L. V. GEVELING
Doctor of Political Science
Nigeria Keywords:, general elections, quasi-democracy
Presidential elections were held in Nigeria in April 2011. The new head of state is Goodluck Jonathan, who previously served as Vice President and Acting President of the country. The elections were held in a relatively calm environment, but led to a weakening of the position of the ruling People's Democratic Party, thereby exacerbating internal political contradictions.

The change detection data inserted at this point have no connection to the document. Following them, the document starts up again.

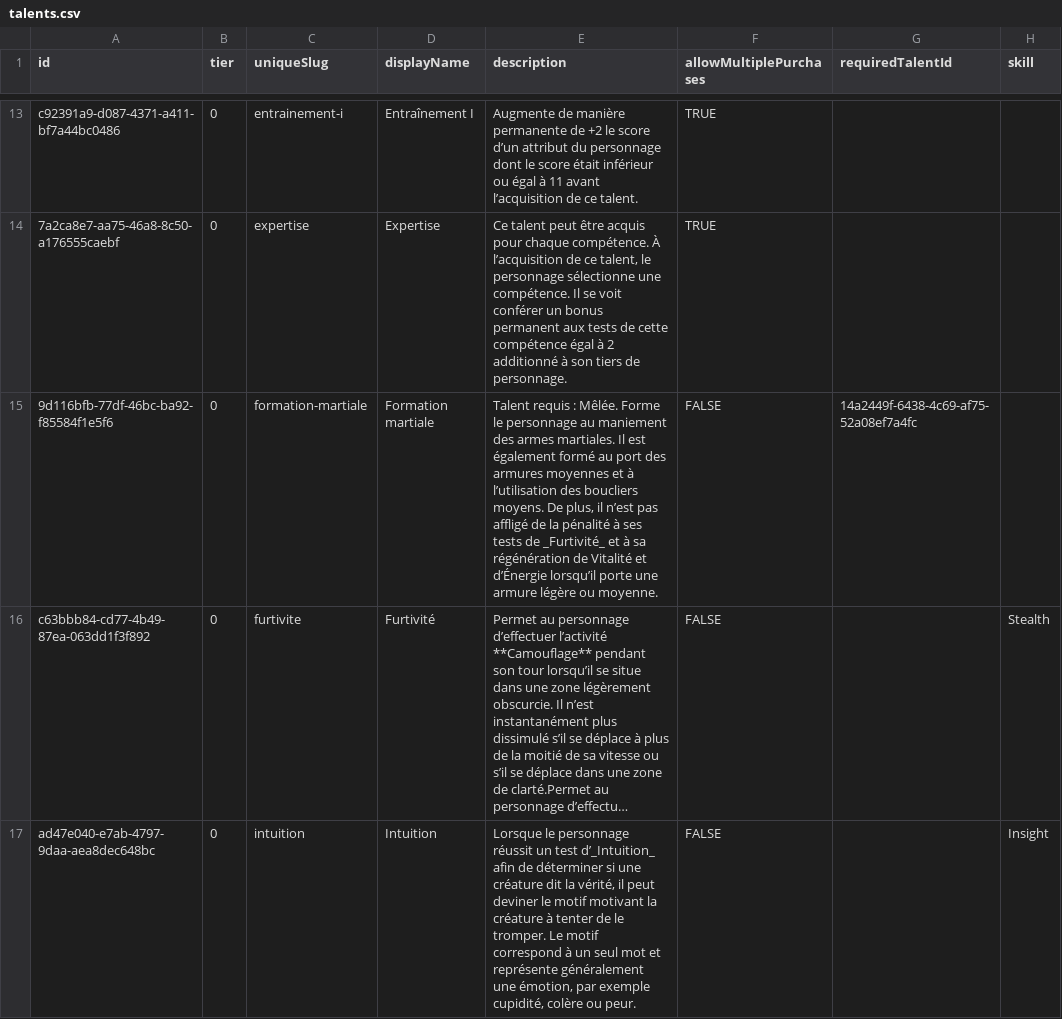
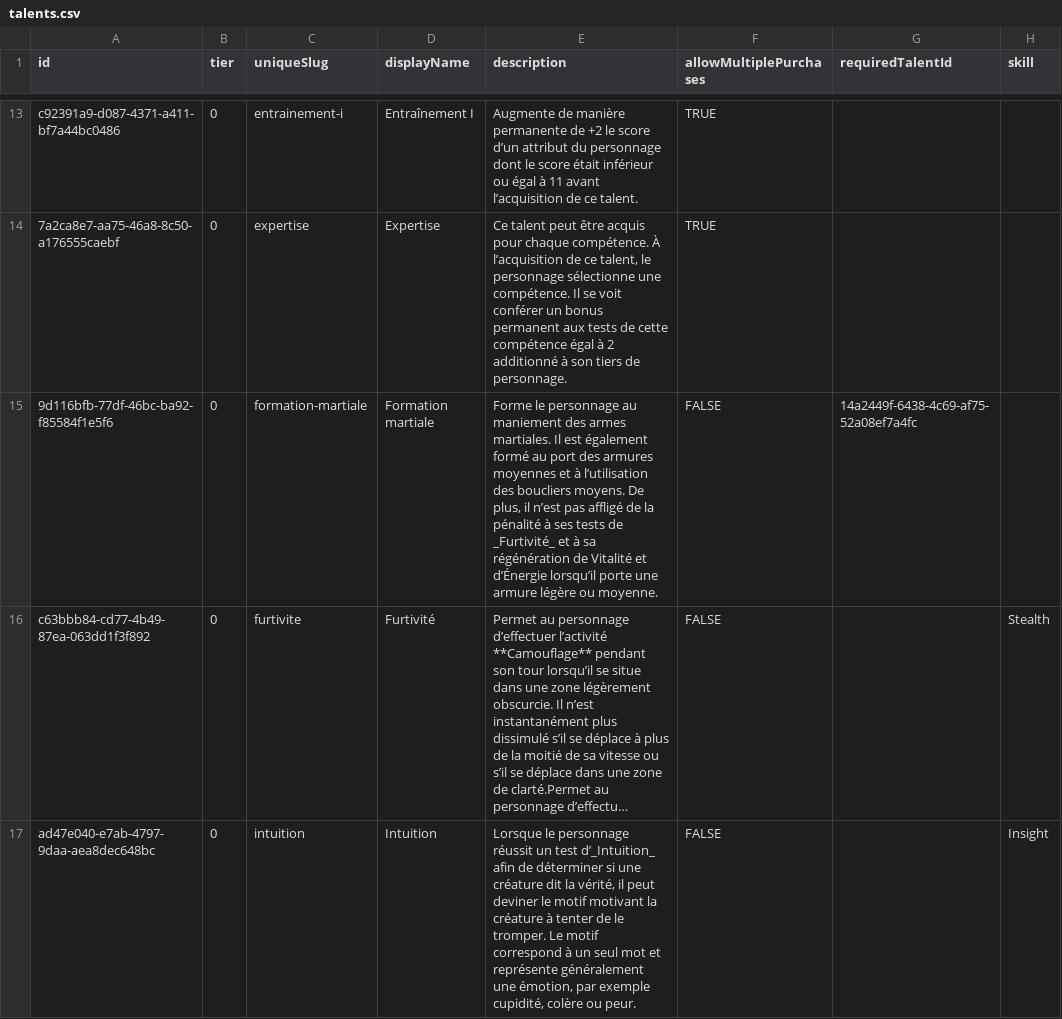
Before and after one commit to SkillCraftRPG/tools, a CSV file: backend/src/SkillCraft.Tools.DataTransform.Worker/data/talents.csv, drawn as a sheet; only a part is shown, gaps mark what is left out; long unchanged cells end in …; the diff names each change by its address in the sheet, - before the commit and + after, or states it on an @@ line.

Commit message:
Implemented Talent Views. (#31)

```diff
--- a/backend/src/SkillCraft.Tools.DataTransform.Worker/data/talents.csv
+++ b/backend/src/SkillCraft.Tools.DataTransform.Worker/data/talents.csv
-E15 (description): Talent requis : Mêlée. Forme le…
+E15 (description): Forme le…
```
Also changed, not shown: 30 other files.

The first decade of the new century confirmed the well - known truth that the political reality of Nigeria is a kind of "magic crystal" in which you can see the social future of many countries in sub-Saharan Africa. In Nigeria, chimeras are often transformed into genuine phenomena of public life, and shaky trends turn into full-fledged political processes. This quality is particularly important in the context of growing political instability and unstable development of the countries of the region, and indeed the entire Afro-Asian world. Another characteristic of modern Nigeria is its ability to combine seemingly incompatible vectors of political development and mutually exclusive social entities. That is why the path taken by this country is difficult to assess using scientific methods that have been developed to analyze the countries of Western Europe or, say, East Asia.
The 50-year history of Nigeria is a kaleidoscope of events that reflected the process of the fall of British colonialism and the establishment of some semblance of the Westminster model of state and legal structure, military coups and counter-coups, ethnic, religious and class conflicts, the vicissitudes of the 30-month civil war, the spread of local forms of autocracy and quasi-democracy. Nigeria's political life has been dominated by military regimes that have shaped the course of national development for almost three decades, as well as four Republics* led by civilian leaders. At the same time, one of the most significant events in t ... Read more